# Supplied material
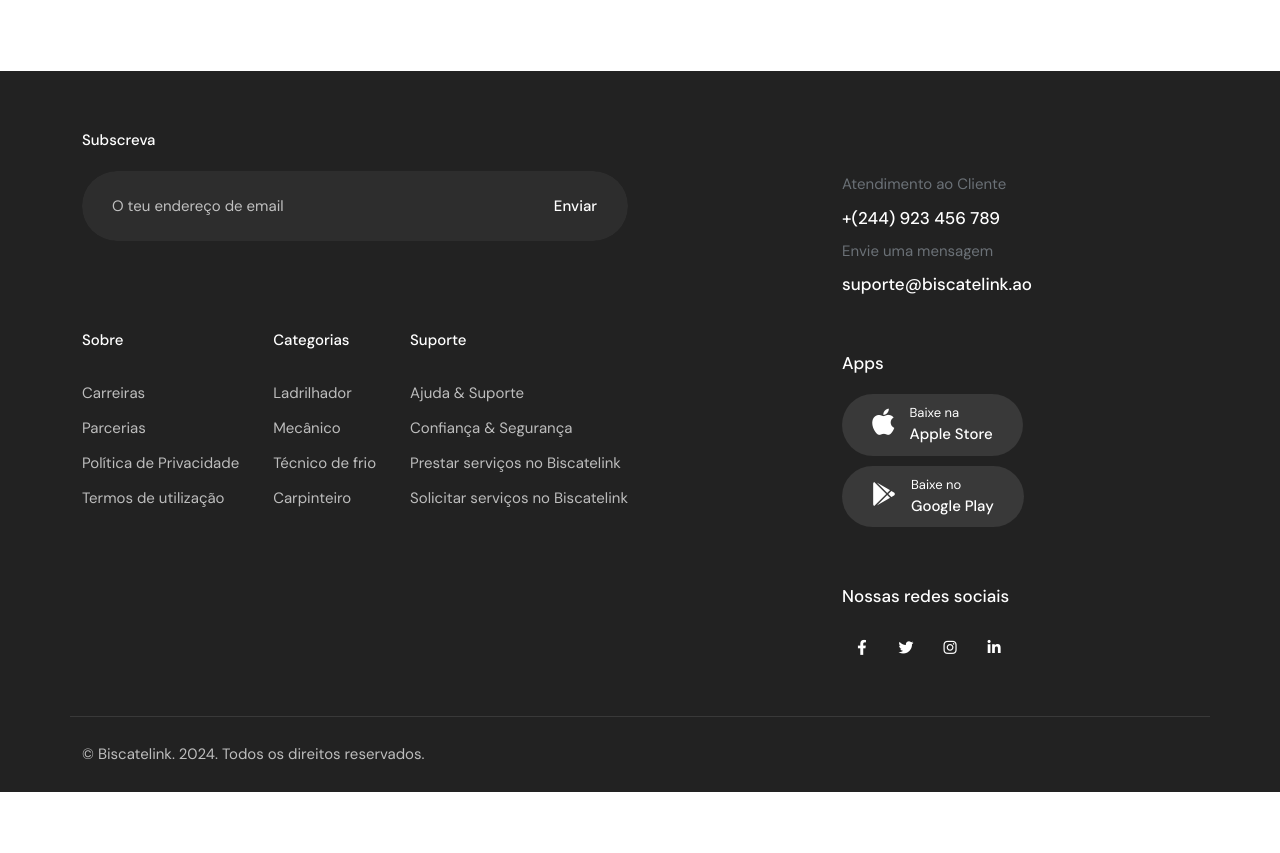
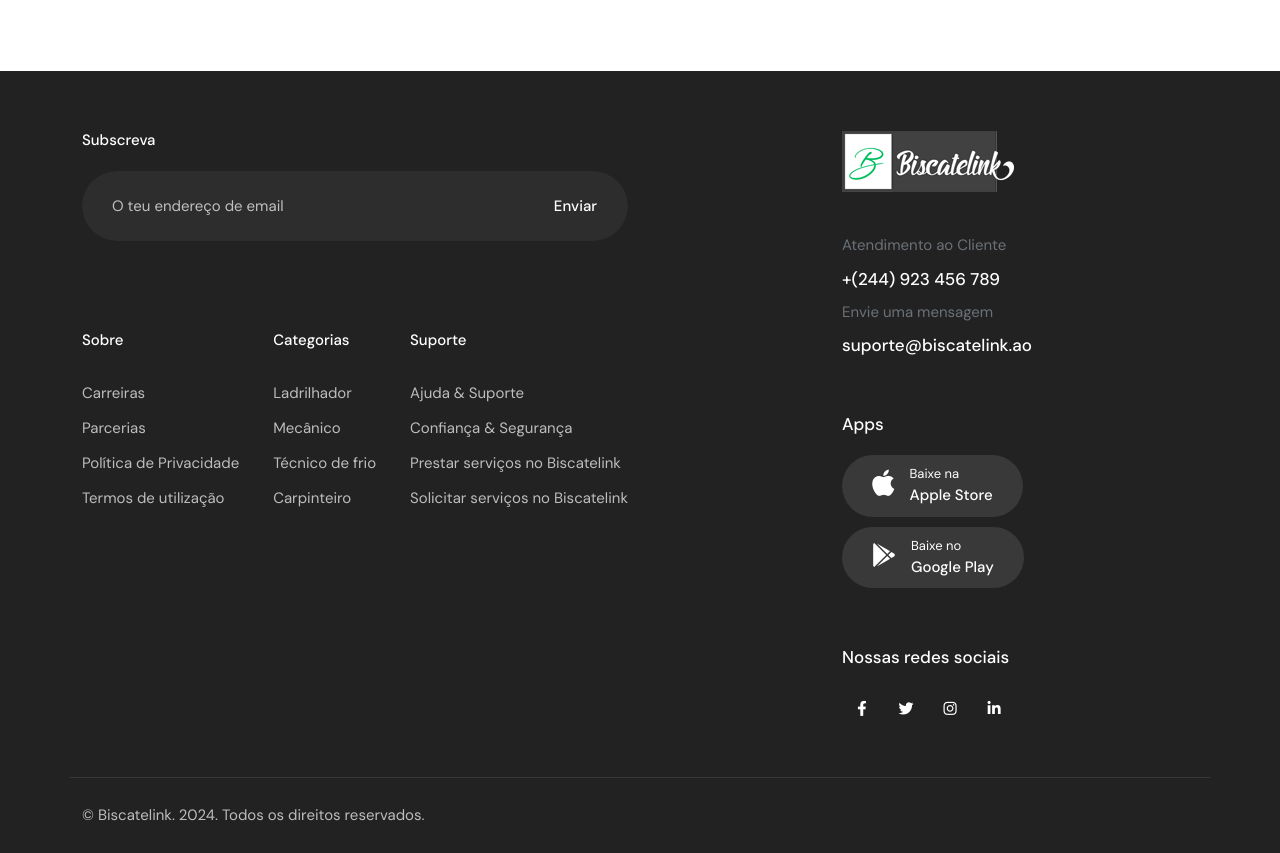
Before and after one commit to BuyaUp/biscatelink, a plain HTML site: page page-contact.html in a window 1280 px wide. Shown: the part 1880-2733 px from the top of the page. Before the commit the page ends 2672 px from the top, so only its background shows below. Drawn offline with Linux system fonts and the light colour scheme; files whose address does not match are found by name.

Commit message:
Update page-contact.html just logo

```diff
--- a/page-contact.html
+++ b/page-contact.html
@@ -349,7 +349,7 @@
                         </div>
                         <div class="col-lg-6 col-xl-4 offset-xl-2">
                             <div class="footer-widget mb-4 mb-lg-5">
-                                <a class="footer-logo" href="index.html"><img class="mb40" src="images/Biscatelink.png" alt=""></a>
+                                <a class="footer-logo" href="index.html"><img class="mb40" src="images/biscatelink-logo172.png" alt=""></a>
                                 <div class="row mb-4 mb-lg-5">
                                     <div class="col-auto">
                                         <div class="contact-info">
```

# Description of the task
Copy out each line of the data containing the string "index".

# Answer box
-                                <a class="footer-logo" href="index.html"><img class="mb40" src="images/Biscatelink.png" alt=""></a>
+                                <a class="footer-logo" href="index.html"><img class="mb40" src="images/biscatelink-logo172.png" alt=""></a>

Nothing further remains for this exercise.